This is the time of year when we begin to shift away from the vibrant colors of the green growing season. The riotous colors of summer have had their day and now the parties’ over. As you look around it may be difficult to spot beauty, the colors are muted and understated, the background support of the greenery is gone and things stand on their own. You begin to see shapes and textures in a way that wasn’t apparent before. You have to look closer and with a different eye, if you will, to see the beauty that exists when the season begins to prepare itself for the long winter sleep.

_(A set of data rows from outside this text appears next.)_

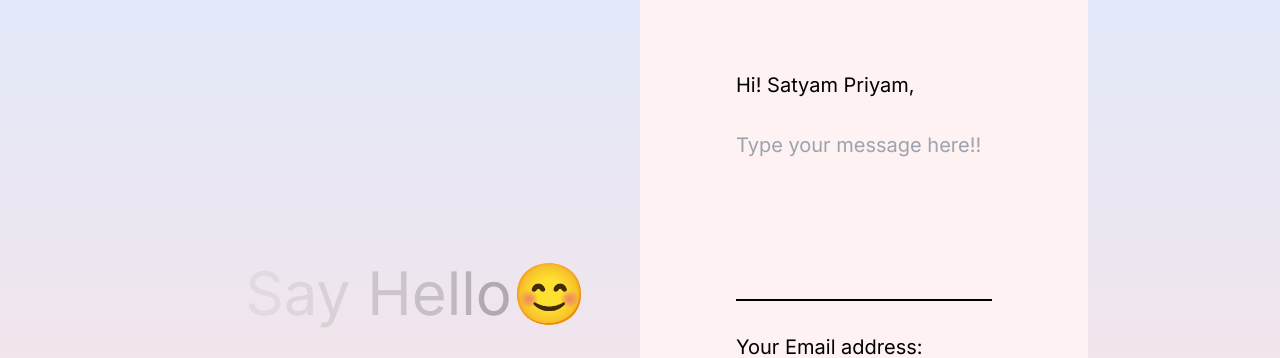
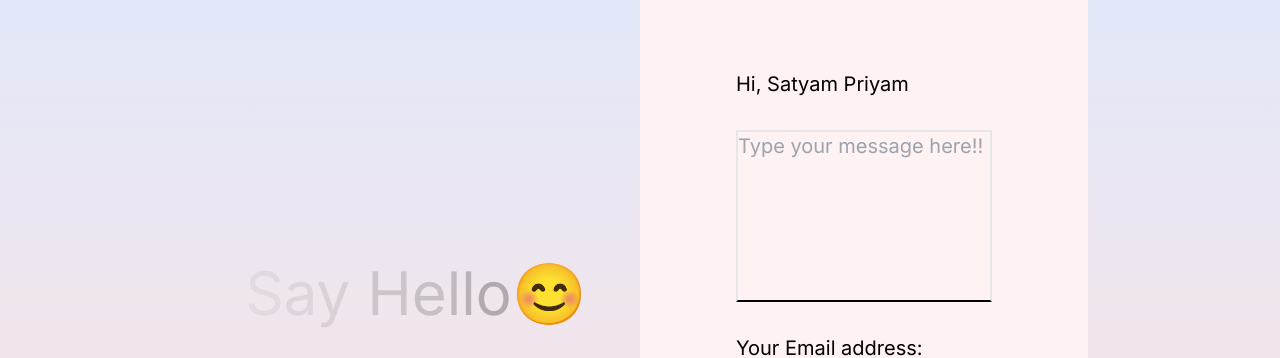
Before and after one commit to satryampriyam01/PortfolioSite, a Next.js app: page /contact in a window 1280 px wide. Shown: the part 155-513 px from the top of the page. Built offline with nearby package versions, Linux system fonts and the light colour scheme.

Commit message:
Update page.jsx

```diff
--- a/src/app/contact/page.jsx
+++ b/src/app/contact/page.jsx
@@ -67,10 +67,10 @@ const ContactPage = () => {
           ref={form}
           className="h-1/2 lg:h-full lg:w-1/2 bg-red-50 rounded-xl text-xl flex flex-col gap-8 justify-center p-24"
         >
-          <span>Hi! Satyam Priyam,</span>
+          <span>Hi, Satyam Priyam</span>
           <textarea
             rows={6}
-            className="bg-transparent border-b-2 border-b-black resize-none"
+            className="bg-transparent border-2 border-b-black resize-none"
             name="user_message"
             placeholder="Type your message here!!"
           />
```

I have long appreciated the Japanese aesthetics and view of the individual as opposed to the many, in finding beauty. According to the western take on Japanese aesthetics, “the Japanese aesthetic is a set of ancient ideals that include wabi (transient and stark beauty), sabi (the beauty of natural patina and aging), and yūgen (profound grace and subtlety)”. At least that’s how the bright folks over at Wikipedia see it. That description works for me too.
Many times when my mind needs clearing I will go out and look for this kind of image. The time it takes to find it and get my mind aligned with the calmness needed to see the perfect combination that is the melding of the transient, stark beauty with the natural patina and aging, transports me from a dark place to one filled with light. It is very cheap therapy.
To some this image will look like a picture of some weeds and to them I say “You’re right, but what beautifully exquisite weeds.” To you I say “Take it for whatever value it provides.” and I hope it provides you with some peace and tranquility if that is what you need.